# [Task instructions]
Whenever the word "first" appears in a line of the data below, copy that line.

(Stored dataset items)
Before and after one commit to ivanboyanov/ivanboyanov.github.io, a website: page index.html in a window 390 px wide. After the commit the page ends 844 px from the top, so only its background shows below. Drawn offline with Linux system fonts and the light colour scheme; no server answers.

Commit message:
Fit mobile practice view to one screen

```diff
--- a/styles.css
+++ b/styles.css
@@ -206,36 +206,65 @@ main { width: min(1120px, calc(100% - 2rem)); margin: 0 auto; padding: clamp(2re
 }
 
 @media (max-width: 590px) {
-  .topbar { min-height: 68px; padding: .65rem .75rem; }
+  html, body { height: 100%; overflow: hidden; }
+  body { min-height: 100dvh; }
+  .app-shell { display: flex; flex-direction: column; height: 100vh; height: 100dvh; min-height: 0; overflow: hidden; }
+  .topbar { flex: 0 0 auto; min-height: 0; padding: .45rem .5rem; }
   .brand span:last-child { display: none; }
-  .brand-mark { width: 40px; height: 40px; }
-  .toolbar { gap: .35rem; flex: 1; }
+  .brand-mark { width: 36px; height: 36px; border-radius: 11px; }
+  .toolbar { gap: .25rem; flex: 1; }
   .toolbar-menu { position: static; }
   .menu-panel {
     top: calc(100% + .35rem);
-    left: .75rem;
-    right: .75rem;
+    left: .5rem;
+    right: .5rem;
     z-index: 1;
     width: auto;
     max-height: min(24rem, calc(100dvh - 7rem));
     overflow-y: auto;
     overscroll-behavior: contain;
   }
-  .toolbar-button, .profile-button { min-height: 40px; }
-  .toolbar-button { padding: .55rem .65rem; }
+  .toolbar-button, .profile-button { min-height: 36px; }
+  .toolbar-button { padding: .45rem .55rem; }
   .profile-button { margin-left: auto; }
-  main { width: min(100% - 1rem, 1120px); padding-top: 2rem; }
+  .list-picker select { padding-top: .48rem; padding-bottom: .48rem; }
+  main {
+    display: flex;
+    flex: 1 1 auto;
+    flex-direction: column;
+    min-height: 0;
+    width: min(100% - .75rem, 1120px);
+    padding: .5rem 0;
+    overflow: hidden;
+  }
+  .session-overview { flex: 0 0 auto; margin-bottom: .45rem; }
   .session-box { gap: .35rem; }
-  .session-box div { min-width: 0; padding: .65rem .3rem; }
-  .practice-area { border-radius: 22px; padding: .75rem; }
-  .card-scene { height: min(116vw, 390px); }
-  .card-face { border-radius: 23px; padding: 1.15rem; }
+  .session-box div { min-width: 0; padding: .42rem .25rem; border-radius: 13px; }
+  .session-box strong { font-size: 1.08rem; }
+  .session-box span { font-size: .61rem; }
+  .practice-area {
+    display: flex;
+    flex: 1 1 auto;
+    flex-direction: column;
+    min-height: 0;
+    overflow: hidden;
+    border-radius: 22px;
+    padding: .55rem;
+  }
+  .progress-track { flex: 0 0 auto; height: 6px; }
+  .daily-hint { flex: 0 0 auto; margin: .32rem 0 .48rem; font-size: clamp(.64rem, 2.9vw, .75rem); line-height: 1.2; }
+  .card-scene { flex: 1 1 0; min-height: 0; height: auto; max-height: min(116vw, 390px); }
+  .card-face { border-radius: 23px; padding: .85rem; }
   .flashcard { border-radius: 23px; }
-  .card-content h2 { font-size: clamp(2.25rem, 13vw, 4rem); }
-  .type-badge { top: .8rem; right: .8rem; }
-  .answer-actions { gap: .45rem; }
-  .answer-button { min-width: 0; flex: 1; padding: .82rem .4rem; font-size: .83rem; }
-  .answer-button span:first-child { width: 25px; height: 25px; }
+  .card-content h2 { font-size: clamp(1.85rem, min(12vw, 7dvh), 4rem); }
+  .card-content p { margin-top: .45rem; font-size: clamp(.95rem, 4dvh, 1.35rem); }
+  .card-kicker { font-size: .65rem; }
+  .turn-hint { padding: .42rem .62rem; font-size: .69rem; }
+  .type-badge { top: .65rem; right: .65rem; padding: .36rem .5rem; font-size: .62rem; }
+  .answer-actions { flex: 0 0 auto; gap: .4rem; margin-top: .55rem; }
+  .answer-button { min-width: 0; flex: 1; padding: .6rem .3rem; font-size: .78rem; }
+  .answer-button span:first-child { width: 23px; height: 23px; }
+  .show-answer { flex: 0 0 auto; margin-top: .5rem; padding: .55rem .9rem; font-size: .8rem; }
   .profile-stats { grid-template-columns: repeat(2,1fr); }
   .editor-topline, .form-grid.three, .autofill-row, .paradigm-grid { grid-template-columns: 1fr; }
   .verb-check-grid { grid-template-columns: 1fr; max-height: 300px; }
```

# [Exercise response]
-  .answer-button span:first-child { width: 25px; height: 25px; }
+  .answer-button span:first-child { width: 23px; height: 23px; }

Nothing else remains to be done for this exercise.